The problem
Across the records below, how many lines contain the string "Bedrooms"? Give the number by itself.

*** Opening Data shown ***

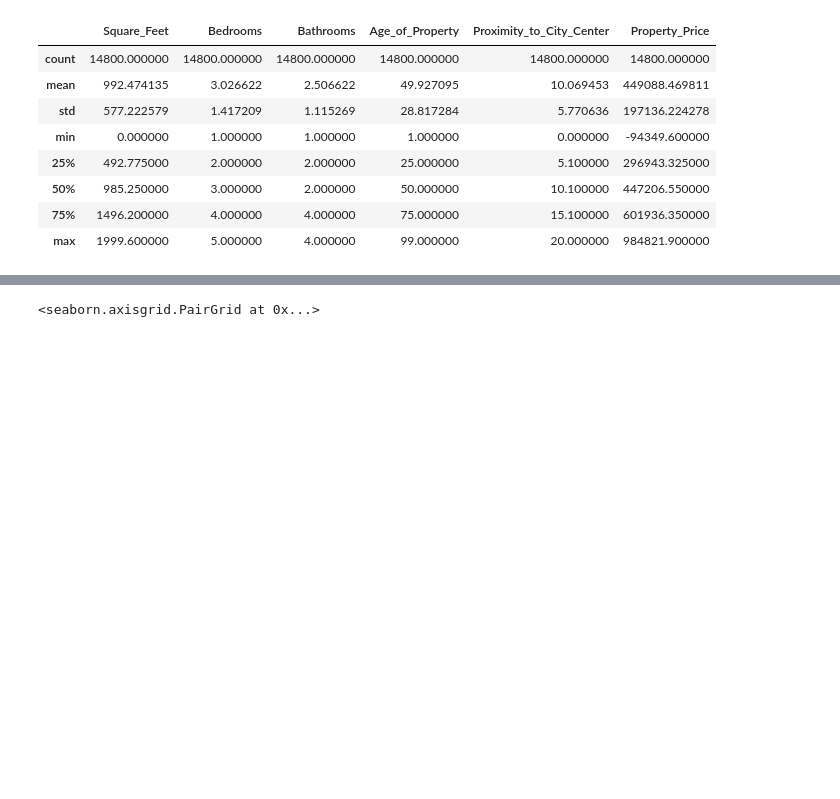
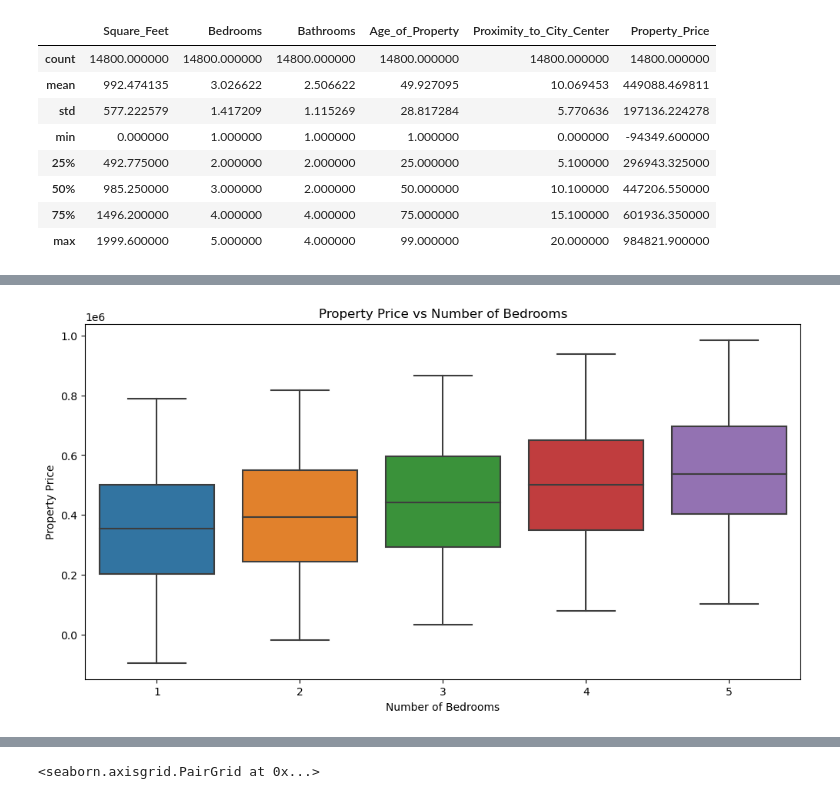
Before and after one commit to jlang62/ml-nlp-exam, a Jupyter notebook: notebooks/01_DeepLearning.ipynb, the cells around one changed output, grey strips where cells are left out. Saved outputs shown, nothing was run; the diff lists cells and outputs as text; code cells hidden in the pictures; blank space fills up the shorter version.

```diff
--- a/notebooks/01_DeepLearning.ipynb
+++ b/notebooks/01_DeepLearning.ipynb
@@ -93,0 +101,10 @@ df_clean.describe()
+# %%
+# Box plot for Bedrooms vs Property_Price
+plt.figure(figsize=(12, 6))
+sns.boxplot(x='Bedrooms', y='Property_Price', data=df)
+plt.title('Property Price vs Number of Bedrooms')
+plt.xlabel('Number of Bedrooms')
+plt.ylabel('Property Price')
+plt.show()
+# %% [output]
+[figure, added]
```
Also changed, not shown: parts of 8 cells of this notebook, 2 other files.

*** Closing Data shown ***

Result of the exercise
4